Technical Safety BC-led boiler investigation influences global standards
Have you ever waited a moment too long to light a barbecue and been surprised by the “whoosh” as built-up gas ignites? Safety professionals call this a “hard light-off” or delayed ignition and, if you are outside, the result is typically a yelp followed by jokes about singed eyebrows. But in many circumstances, it’s no laughing matter.
Several hard light-off incidents at commercial and industrial buildings around British Columbia were reported to Technical Safety BC between 2011 and 2015. Owners of specific models of gas-fired hot water boilers reported hearing a loud bang or pop during start-up or operation, often with associated damage to the boiler venting system.
“One of these delayed ignitions actually blew the venting off and the boiler continued to operate,” recalls Technical Safety BC's Jeff Coleman, Leader, Engineering and Incident Investigations. “It was no longer venting properly and the products of combustion, including carbon monoxide, were staying inside the building.”
Thanks to the data reported to Technical Safety BC through past incidents, a trend became apparent. “Each time was a little different but we noticed it was the same manufacturer and same boiler model series in all the cases,” Coleman says.
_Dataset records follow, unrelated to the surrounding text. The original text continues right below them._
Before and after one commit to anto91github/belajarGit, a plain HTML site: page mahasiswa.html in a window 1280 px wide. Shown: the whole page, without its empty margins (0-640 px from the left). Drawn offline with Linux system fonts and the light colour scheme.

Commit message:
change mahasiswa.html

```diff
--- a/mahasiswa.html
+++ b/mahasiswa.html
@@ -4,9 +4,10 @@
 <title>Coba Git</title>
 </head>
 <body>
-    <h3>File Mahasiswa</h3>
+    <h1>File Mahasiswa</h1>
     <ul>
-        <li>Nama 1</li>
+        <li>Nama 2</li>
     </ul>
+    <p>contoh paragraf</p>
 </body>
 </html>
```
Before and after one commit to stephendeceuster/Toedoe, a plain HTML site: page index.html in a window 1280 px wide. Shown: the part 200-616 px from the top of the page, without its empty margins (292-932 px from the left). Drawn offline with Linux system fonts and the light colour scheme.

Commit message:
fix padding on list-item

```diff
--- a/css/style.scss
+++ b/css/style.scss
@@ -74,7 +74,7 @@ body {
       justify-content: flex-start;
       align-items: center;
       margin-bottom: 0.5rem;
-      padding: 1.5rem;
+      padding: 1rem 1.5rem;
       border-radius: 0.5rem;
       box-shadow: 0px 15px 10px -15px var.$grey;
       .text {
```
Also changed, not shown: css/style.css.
After an incident at a public athletics centre in Burnaby in October 2015, Technical Safety BC kicked off an in-depth investigation to prevent future occurrences.
Technical Safety BC brought together the manufacturer of the affected boiler, the boiler certification body and the facility owner to collaborate on an investigation and possible improvements. Building trust and communication between the parties was key and Technical Safety BC worked hard to keep the emphasis on mutual co-operation, collaboration and public safety.
Technical Safety BC guided the team through a number of activities including a review of the past incidents; interviews with witnesses, operators and maintenance contractors; and an examination of the boiler installation, components, gas supply and venting systems.
“The investigation quickly identified some commonalities among all the boilers that had malfunctioned,” says Chris Jorgenson, Technical Safety BC's Administrator of Gas Equipment Approvals. The first was the presence of a “white-potted” igniter that functions as part of an igniter-injector assembly. A particular design feature of these older igniters caused the metal tip to snap or the ceramic tube to crack when heated. The location of the igniters also contributed to carbon deposit build-up, preventing a clean ignition every time.
Another issue involved the purge system, which is responsible for clearing out gas if lighting doesn’t happen immediately. The purge cycle was found to be too short and weak to clear gas out of longer chimneys. The damaged igniter tip, combined with a low blower speed during purge, likely caused the ignition of an increased amount of gas within the boiler, forcing gas through and damaging the venting system.
Under the Safety Standards Act, a provincial safety manager can issue a safety order to prevent, avoid or reduce risk of personal injury or damage to property. Technical Safety BC's Gas Safety Manager, Brad Wyatt, issued a safety order that mandated an adjustment to the purge cycle, upgrade of the igniter, and regular service and maintenance requirements for these types of boilers in BC. “It is so important that these types of gas-burning equipment are installed to the manufacturer’s requirements as well as regularly inspected, cleaned and maintained by qualified gas fitters,” reminds Wyatt.
The manufacturer also noted several instances of maintenance neglect believed to be related to the incidents. It issued an updated technical service bulletin to alert owners of the potential issue and how to remedy it. The manufacturer also facilitated repairs to the damaged boilers and the replacement of white-potted igniters with the safer black-potted ones. All boilers of this type installed in BC are now required to have the igniters and the equipment serviced and maintained annually by a qualified gas fitter.
The implications of this investigation extend beyond BC. Underwriters Laboratories Inc., the certification body that certifies equipment of this kind, is currently clarifying the technical standards for gas-assist ignition system design and certification. When implemented, these changes will affect boiler certification standards at an international level.
This is just one example of how incidents reported to Technical Safety BC are resulting in wide-reaching changes to industry that are improving safety in the province and beyond.
This article was originally published in the 2016 State of Safety.